Chen Te-hua, the head of the Department of Higher Education of MOE led an evaluative council of 19 members that include the president of Tainan National University of the Arts (TNUA), Huang Pi-Twan to visit TKU’s Lanyang campus last Friday, March 11th. Council members looked at the environmental management, land development and faculties planning; they will meet to consolidate their observation as well evaluation once adequate information has been gathered.
As Dr. Flora Chang, the university president, has always emphasized that Lanyang campus is built on the wish of giving something back to Lanyang county where her family originally comes from. She and her father, TKU founder, Dr. Clement Chang, would like to see some prosperity to be brought to the local community through the establishment of the campus. It can not only educate the local youths, but also create job opportunities. Chen Te-hua endorses such an ideal and praises TKU for its vision. His trip to Lanyang enabled him to witness the realization of this vision.
Upon his and his fellow members’ arrival, Lin Jyh-horng, the Campus director, and Tseng Chen-yuan, the director of Chiao-hsi Office, were there to receive them in a briefing, during which Lin introduced the planning of each new faculty and update the visitors on current progress. He explained carefully the fundamental concept of residential college, the management of the campus as well as the design of the curriculum. As for Tseng, he spoke about the design of the land use, transportation and that of the amenities such as water and electricity.
The council members were particularly impressed by the landscape planning and architectural designs on campus. They also made some valuable recommendations on this regard; for example, Chang Chang-yi, a geology professor from NTU, reminded TKU to maintain an integrated ‘horizon’ for Lanyang’s mountains since the campus is built on a mountain slop. When too much construction takes place in such a landscape, it can destroy the natural beauty of a mountain. Furthermore, the preservation of soil is of particular importance in case of rain. As there is a fairly long rainy season in Lanyang, the campus needs to expand its tree planting scheme as well as area, he suggested.
Cheng assured him and others that TKU has implemented proper measures successfully in the past three years, during which five typhoons and two earthquakes have taken place.
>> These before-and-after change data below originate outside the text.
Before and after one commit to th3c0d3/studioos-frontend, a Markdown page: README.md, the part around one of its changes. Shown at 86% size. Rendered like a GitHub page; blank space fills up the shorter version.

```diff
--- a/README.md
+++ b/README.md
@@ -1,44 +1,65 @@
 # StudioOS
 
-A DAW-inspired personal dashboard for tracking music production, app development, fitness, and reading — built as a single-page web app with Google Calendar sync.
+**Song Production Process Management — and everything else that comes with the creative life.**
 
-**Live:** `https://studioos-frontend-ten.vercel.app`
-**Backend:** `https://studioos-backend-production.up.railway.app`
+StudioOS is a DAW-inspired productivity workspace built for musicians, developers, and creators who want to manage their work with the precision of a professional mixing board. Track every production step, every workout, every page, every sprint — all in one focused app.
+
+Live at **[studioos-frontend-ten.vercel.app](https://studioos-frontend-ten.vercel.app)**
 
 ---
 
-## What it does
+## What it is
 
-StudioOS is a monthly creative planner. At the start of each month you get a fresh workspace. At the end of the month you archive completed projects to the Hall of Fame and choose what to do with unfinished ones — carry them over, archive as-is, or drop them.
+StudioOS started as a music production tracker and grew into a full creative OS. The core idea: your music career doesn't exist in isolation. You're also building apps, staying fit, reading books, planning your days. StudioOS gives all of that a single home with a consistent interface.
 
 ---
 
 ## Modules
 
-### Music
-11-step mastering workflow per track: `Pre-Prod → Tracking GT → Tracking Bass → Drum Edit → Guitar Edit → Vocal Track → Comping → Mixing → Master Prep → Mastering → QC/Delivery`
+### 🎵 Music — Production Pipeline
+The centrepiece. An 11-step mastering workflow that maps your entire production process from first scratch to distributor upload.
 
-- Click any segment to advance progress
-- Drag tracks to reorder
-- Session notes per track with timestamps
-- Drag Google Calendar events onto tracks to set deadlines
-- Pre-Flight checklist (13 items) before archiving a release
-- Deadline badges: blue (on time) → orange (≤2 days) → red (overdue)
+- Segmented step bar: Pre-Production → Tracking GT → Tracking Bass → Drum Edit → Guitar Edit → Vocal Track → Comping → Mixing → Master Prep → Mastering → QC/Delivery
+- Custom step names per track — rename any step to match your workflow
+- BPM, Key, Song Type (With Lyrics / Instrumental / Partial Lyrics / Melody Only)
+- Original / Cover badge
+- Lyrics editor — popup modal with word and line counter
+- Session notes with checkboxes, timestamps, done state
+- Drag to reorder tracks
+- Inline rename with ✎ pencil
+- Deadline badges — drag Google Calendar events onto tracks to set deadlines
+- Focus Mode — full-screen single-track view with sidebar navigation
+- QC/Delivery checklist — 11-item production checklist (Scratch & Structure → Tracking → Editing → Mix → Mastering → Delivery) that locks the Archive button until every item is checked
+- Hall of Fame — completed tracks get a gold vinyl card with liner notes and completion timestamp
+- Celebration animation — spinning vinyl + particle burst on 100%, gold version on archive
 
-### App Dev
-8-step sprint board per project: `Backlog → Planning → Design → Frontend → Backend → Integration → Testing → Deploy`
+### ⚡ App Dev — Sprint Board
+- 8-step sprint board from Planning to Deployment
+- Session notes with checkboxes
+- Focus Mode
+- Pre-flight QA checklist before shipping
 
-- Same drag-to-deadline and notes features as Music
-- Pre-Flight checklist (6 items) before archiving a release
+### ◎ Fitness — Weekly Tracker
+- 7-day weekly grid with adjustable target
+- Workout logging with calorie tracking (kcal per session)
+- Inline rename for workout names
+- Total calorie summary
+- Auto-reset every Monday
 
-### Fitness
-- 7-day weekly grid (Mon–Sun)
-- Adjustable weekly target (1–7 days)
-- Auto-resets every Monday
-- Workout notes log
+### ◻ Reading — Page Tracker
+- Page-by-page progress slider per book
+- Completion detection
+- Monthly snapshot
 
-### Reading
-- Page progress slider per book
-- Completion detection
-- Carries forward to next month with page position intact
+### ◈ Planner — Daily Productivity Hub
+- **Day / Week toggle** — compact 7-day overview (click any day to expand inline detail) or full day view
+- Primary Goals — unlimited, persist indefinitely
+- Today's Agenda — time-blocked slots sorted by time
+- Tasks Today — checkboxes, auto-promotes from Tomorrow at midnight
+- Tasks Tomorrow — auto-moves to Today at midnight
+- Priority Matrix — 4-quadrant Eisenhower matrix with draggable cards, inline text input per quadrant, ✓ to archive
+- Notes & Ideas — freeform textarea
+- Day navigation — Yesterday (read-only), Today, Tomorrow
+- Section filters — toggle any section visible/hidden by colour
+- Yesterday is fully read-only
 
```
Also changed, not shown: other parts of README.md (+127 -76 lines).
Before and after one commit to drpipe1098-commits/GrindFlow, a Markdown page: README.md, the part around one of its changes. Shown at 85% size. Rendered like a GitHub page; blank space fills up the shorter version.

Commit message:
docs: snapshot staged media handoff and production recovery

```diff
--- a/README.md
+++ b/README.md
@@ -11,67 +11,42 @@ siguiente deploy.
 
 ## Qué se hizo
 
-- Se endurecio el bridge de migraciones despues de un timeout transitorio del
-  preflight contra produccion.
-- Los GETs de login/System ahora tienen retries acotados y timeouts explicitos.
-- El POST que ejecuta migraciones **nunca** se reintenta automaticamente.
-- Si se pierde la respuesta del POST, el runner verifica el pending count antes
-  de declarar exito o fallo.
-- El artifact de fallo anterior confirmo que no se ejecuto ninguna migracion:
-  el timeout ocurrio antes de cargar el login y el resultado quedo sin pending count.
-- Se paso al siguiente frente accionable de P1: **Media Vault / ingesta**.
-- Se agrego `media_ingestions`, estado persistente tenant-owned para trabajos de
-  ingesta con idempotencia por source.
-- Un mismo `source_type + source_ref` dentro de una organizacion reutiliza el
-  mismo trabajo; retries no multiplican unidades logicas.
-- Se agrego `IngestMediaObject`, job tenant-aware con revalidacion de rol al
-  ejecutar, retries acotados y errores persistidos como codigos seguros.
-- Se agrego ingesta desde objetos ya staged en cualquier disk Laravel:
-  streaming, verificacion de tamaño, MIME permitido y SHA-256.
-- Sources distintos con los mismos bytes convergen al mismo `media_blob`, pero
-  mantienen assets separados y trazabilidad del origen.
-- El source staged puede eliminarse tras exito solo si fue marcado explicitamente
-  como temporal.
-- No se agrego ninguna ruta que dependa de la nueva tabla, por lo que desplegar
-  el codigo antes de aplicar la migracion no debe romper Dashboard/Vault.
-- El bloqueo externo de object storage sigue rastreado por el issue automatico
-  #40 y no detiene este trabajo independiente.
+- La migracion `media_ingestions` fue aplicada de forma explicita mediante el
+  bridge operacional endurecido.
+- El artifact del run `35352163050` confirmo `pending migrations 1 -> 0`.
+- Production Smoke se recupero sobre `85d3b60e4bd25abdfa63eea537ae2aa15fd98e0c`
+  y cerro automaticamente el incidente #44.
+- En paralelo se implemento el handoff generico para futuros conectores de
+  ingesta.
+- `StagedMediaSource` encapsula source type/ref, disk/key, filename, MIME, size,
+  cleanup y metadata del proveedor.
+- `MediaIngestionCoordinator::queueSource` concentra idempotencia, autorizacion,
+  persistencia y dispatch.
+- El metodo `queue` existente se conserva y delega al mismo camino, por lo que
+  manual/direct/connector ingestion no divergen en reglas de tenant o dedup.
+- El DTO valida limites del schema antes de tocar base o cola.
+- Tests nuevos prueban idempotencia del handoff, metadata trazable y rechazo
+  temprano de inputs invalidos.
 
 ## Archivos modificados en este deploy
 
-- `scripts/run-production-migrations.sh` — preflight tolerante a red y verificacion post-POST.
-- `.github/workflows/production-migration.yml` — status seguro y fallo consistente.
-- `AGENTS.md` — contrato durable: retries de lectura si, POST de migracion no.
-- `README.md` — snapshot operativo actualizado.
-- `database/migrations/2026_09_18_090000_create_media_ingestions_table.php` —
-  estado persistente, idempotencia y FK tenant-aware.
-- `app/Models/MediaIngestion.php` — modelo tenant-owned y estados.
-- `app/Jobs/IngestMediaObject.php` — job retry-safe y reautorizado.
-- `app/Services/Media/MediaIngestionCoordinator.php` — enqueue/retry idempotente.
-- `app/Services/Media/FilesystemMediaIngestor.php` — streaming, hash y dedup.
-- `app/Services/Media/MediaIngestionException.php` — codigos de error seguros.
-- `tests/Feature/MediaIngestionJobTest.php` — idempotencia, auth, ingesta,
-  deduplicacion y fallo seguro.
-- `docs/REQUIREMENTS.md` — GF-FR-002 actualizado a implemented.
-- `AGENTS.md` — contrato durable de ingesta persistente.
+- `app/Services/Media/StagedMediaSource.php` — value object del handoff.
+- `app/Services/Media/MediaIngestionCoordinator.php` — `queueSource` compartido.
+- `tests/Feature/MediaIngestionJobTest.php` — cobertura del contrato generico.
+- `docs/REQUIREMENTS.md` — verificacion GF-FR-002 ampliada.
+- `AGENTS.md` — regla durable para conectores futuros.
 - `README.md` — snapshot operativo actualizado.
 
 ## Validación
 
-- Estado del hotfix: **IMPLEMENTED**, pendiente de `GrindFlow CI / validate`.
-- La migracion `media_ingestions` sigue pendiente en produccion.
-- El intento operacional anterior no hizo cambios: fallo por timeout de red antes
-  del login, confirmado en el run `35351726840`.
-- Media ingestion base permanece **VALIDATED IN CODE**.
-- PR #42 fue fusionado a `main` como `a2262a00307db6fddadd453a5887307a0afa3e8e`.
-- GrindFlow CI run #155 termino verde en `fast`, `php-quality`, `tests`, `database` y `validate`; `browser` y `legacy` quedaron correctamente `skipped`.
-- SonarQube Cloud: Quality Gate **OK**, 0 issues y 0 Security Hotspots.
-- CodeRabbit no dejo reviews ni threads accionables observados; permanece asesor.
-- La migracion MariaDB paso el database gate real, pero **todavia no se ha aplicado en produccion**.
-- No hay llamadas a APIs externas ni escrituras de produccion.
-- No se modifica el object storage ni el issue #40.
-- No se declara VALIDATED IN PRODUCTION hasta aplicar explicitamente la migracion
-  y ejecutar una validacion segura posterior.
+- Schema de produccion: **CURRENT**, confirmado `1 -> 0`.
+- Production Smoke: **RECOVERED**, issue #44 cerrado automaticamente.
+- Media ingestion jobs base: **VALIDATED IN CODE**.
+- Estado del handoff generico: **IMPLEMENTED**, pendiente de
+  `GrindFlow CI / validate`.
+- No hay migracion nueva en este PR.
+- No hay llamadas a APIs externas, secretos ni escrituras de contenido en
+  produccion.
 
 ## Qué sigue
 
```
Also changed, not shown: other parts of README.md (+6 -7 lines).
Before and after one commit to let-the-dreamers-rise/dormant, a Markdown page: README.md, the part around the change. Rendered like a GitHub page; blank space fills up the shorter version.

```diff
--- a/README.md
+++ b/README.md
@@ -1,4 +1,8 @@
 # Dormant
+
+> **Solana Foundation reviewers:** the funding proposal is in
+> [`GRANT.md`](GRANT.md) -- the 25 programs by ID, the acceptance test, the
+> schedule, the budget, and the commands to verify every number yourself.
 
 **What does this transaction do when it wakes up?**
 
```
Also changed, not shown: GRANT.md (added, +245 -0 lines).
The campus remains intact. That, he said, speaks louder than words of TKU’s dedication to doing things right. (Ying-hsueh Hu)